Overall, children in the “very high risk” group were 4.8 times more likely to die in infancy (95% CI 3.2-7.2) versus other children. Their relative risk ratio was 9.0 for injury deaths overall (95% CI 3.9-20.7), the authors said, albeit with an extremely wide confidence interval.

The “very high risk” group was also two times as likely (95% CI 1.8-2.2) to be hospitalized versus other children, and hospitalizations for long bone fractures by age 2 was 2.6 times more likely to occur among this group (95% CI 1.7-4.0).

In an accompanying editorial, Brett Drake, PhD, and Melissa Jonson-Reid, PhD, both of Washington University in St. Louis, characterized this as a “breakthrough” in using predictive risk modeling to predict negative child outcomes.

“Until now, preventive services have been parent-initiated or from a hotline referral. This system breaks down relative to child fatalities because most fatalities happen early,” the editorialists wrote. “Creating such a program in the United States … would represent a paradigmatic change in how we see the role of the state in protecting children and supporting families, supplementing the current hotline-gated system with an empirically sound and timely, preventive system.”

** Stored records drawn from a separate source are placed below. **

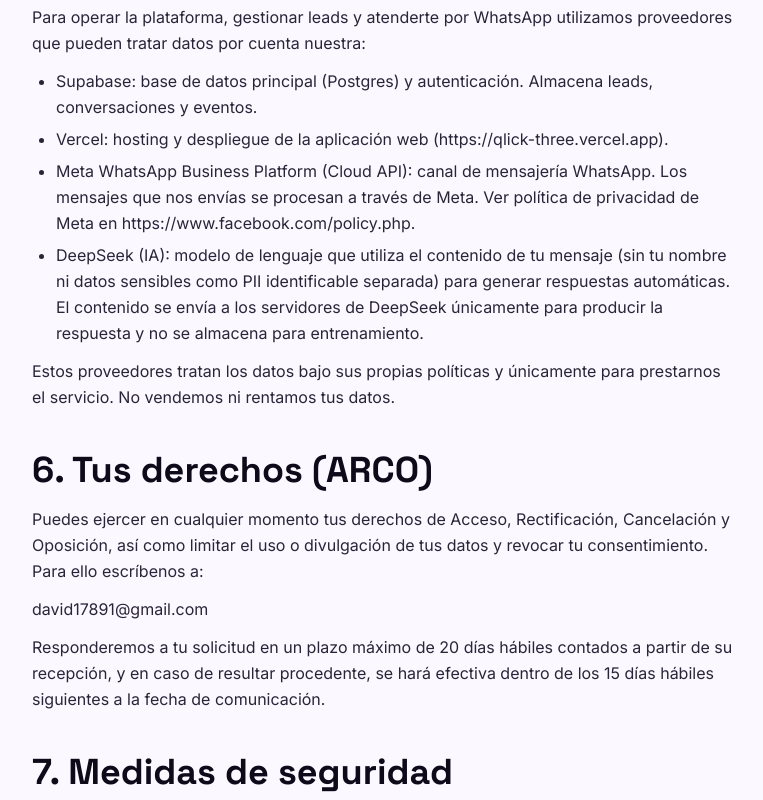
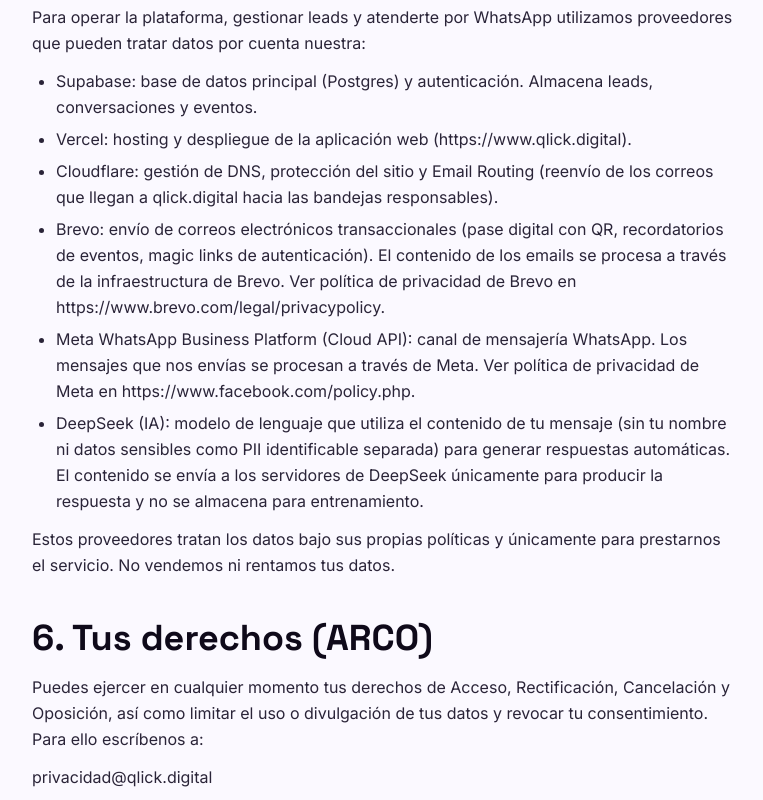
Before and after one commit to david17891/qlick, a Next.js app: page /privacidad in a window 1280 px wide. Shown: the part 1760-2560 px from the top of the page, without its empty margins (256-1019 px from the left). Built offline with nearby package versions, Linux system fonts and the light colour scheme; no server answers.

Commit message:
feat(privacidad): update contact email to privacidad@qlick.digital and add Cloudflare+Brevo to providers

```diff
--- a/src/app/privacidad/page.tsx
+++ b/src/app/privacidad/page.tsx
@@ -20,8 +20,8 @@ export const metadata: Metadata = {
  *    (requerida por Meta App Review).
  */
 const RESPONSABLE = "Qlick Marketing Integral";
-const CONTACTO_PRIVACIDAD = "david17891@gmail.com";
-const ULTIMA_ACTUALIZACION = "Última actualización: 30 de junio de 2026";
+const CONTACTO_PRIVACIDAD = "privacidad@qlick.digital";
+const ULTIMA_ACTUALIZACION = "Última actualización: 2 de julio de 2026";
 
 type Seccion = {
   id: string;
@@ -88,7 +88,9 @@ const secciones: Seccion[] = [
     ],
     lista: [
       "Supabase: base de datos principal (Postgres) y autenticación. Almacena leads, conversaciones y eventos.",
-      "Vercel: hosting y despliegue de la aplicación web (https://qlick-three.vercel.app).",
+      "Vercel: hosting y despliegue de la aplicación web (https://www.qlick.digital).",
+      "Cloudflare: gestión de DNS, protección del sitio y Email Routing (reenvío de los correos que llegan a qlick.digital hacia las bandejas responsables).",
+      "Brevo: envío de correos electrónicos transaccionales (pase digital con QR, recordatorios de eventos, magic links de autenticación). El contenido de los emails se procesa a través de la infraestructura de Brevo. Ver política de privacidad de Brevo en https://www.brevo.com/legal/privacypolicy.",
       "Meta WhatsApp Business Platform (Cloud API): canal de mensajería WhatsApp. Los mensajes que nos envías se procesan a través de Meta. Ver política de privacidad de Meta en https://www.facebook.com/policy.php.",
       "DeepSeek (IA): modelo de lenguaje que utiliza el contenido de tu mensaje (sin tu nombre ni datos sensibles como PII identificable separada) para generar respuestas automáticas. El contenido se envía a los servidores de DeepSeek únicamente para producir la respuesta y no se almacena para entrenamiento."
     ],
```
Also changed, not shown: 1 other file (tests, documents, lock files or other folders).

Study limitations included some potential problems with data linkage and that the analysis was limited only to children in New Zealand, and not the immigrant children born into the country. Also, the researchers only looked at outcomes into early childhood, so the results would not be generalizable to outcomes at older ages.

Vaithianathan and co-authors, as well as Drake and Jonson-Reid, disclosed no relevant relationships with industry.

  • Reviewed by
    Robert Jasmer, MD Associate Clinical Professor of Medicine, University of California, San Francisco and Dorothy Caputo, MA, BSN, RN, Nurse Planner

1969-12-31T19:00:00-0500

last updated

Tagged with:

About author

Related Articles